Their right to possession is exclusive, so long as they pay their rent and comply with the other terms of their leases. Porter v. Merrill, 124 Mass. 534 .
But the plaintiff contends that the word "occupied" in the statute is not used in its natural sense, to import an actual occupation, but merely as a synonym of "used" or "appropriated." It would be hard in any event so to alter the meaning of this word, in view of the rule of construction laid down in R. L. c. 8, § 4, cl. 3. But the contention proceeds upon a misconception of the provisions of St. 1909, c. 490, Part I, § 5, cl. 3. That section first exempts from taxation the personal property of corporations like the plaintiff; then it exempts likewise their real estate, "owned and occupied by them or their officers for the purposes for which they are incorporated;" then it further provides, as a limitation of the two exemptions thus created, that there shall be no exemption of either real or personal property if any of the income or profits is "divided among the stockholders or members, or is used or appropriated for other than literary, educational, benevolent, charitable, scientific or religious purposes." It is with reference to the purpose of an occupation by the corporation or its officers and to the application made of its income that the purpose, the use, or the appropriation is material. But there must be an actual occupation by the corporation or its officers before the purpose of that occupation can be considered, and so are the decisions to which we have referred. Nor do the cases cited by the plaintiff support its contention. In Mount Hermon Boys' School v. Gill, 145 Mass. 139 , the property which was held to be exempt was in the occupation of the plaintiff, and the question discussed by the court, so far as it bears upon this point, was as to the character of the use and the application made of the products. In Massachusetts General Hospital v. Somerville, 101 Mass. 319 , the same was conceded to be true, except as to one house, and it was held that it could be found that this was occupied by an employee of the plaintiff in the character of a servant rather than a tenant of the plaintiff, so that all the property was occupied by that plaintiff.

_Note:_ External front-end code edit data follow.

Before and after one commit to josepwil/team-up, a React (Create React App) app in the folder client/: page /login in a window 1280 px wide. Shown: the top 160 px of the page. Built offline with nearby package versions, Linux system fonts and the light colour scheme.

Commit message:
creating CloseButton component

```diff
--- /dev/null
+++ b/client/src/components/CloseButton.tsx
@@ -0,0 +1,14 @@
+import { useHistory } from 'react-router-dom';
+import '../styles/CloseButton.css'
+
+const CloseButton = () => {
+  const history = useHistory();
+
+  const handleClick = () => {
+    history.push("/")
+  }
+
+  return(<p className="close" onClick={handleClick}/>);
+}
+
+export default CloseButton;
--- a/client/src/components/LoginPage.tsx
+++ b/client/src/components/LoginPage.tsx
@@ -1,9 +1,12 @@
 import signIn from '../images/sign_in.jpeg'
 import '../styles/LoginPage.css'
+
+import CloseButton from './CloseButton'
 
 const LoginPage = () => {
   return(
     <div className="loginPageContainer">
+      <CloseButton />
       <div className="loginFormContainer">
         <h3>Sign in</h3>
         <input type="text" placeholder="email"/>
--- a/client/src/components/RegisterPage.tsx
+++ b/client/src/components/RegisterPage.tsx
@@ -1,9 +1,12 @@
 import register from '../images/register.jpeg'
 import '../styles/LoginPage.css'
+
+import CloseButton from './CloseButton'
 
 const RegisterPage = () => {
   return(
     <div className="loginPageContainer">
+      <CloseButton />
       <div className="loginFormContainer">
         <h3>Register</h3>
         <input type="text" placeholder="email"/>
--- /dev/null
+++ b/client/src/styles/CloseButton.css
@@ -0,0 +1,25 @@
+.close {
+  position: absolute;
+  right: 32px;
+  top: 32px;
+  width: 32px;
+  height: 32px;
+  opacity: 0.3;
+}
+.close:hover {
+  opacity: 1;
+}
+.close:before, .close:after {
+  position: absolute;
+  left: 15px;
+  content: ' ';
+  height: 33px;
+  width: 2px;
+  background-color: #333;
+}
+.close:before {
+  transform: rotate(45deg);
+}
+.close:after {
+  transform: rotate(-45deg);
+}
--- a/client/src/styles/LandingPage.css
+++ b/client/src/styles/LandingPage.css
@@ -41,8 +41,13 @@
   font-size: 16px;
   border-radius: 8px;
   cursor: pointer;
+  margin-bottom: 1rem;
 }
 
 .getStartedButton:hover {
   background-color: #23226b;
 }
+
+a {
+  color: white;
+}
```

The question was not one of occupation, but of the intention of the plaintiff as affecting the character of the occupation. This is true also of New England Hospital v. Boston, 113 Mass. 518 . The case of Redemptorist Fathers v. Boston, 129 Mass. 178 ,
decides that not only must there be a present occupation by the corporation or its officers, but that the occupation must be simultaneously for the charitable purposes of the corporation. The case of Old South Association v. Boston, 212 Mass. 299 , has no bearing upon this point, because there a special act provided for the exemption of both land and meeting house so long as the latter was used for the purposes stated. In Willamette University v. Knight, 35 Ore. 33, it was held that land of an educational institution leased for agricultural purposes was not actually occupied for the educational purposes of the institution. The two cases last cited are authorities for our view.
That any net income realized from this property is to be applied to the charitable purposes of the plaintiff is not material. Chapel of the Good Shepherd v. Boston, 120 Mass. 212 .
Because the real estate upon which the tax was imposed was not occupied by the plaintiff corporation, but was occupied by its tenants, it was not exempted from taxation. The judgment for the plaintiff must be reversed, and judgment must be entered for the defendant.